I do tend to stand out in a crowd. I’m 6’2″, about 200 pounds, pale as all heck, and with shoulder-length hair that’s all thrown over to one side. I dress differently as well. Today, in fact, I’m wearing a pair of Prana knickers and a tulip-back long-sleeve shirt.

It’s the knickers that have become an object of official curiosity where I now live and work.

I should say that my affinity for these kinds of pants—something that came about just as capris were breaking to the fore more than a decade ago—could have been a hint about my gender identity years ago. It just never quite occurred to me.

I went out Saturday night with a friend of mine, one whom I haven’t told anything about my gender identity. There are only about five people in town who do know, in fact. But at some point she mentioned to me that the security officer quipped on my appearance, asking if I was really wearing capris around campus.

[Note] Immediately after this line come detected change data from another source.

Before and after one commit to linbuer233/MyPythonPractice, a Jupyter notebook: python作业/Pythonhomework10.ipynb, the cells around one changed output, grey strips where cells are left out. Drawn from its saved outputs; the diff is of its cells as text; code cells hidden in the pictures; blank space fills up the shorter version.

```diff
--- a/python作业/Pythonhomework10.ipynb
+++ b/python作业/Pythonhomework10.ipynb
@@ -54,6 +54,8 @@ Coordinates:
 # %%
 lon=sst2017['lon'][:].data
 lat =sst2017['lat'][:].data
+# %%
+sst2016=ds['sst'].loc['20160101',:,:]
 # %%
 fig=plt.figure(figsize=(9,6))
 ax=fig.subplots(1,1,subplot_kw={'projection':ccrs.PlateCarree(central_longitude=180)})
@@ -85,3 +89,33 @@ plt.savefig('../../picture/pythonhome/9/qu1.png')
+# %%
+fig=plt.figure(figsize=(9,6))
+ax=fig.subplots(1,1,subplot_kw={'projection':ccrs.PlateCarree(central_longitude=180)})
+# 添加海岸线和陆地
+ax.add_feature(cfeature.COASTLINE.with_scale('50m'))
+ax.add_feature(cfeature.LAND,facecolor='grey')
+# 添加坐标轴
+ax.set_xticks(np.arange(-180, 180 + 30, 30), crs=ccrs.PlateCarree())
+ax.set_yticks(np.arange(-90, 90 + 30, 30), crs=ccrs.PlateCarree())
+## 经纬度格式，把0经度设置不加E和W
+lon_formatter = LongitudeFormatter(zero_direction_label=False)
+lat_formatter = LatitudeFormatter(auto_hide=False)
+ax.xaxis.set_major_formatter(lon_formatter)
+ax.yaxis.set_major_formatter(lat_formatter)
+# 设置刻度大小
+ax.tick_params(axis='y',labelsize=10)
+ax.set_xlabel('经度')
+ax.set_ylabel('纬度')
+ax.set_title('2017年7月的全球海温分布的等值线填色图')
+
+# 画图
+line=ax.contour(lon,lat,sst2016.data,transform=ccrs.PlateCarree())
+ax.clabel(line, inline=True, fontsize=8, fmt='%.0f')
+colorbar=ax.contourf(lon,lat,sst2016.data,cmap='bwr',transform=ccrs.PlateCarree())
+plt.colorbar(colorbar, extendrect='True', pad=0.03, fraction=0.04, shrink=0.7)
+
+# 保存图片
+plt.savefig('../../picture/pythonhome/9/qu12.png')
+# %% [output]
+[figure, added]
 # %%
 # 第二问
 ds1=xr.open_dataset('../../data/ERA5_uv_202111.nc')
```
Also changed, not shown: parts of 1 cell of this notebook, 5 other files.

And where I could have possibly found them in my size.

I moved from a conservative place. On the surface, this place is less conservative—and a good deal rougher. But things that are outside of convention seem to be difficult to take here. I haven’t been subject to any physical incidents yet, nor have I come close. But when I go out, I feel like they’re a possibility.

The school is kind of my sanctuary. It helps that people there like me, and I can be a bit more myself. But when coworkers are starting to ask questions to each other—rather than me—then I suppose I have to evaluate this whole thing. I have gender identity protection at work through their non-discrimination policy. But I’m untenured. I know better.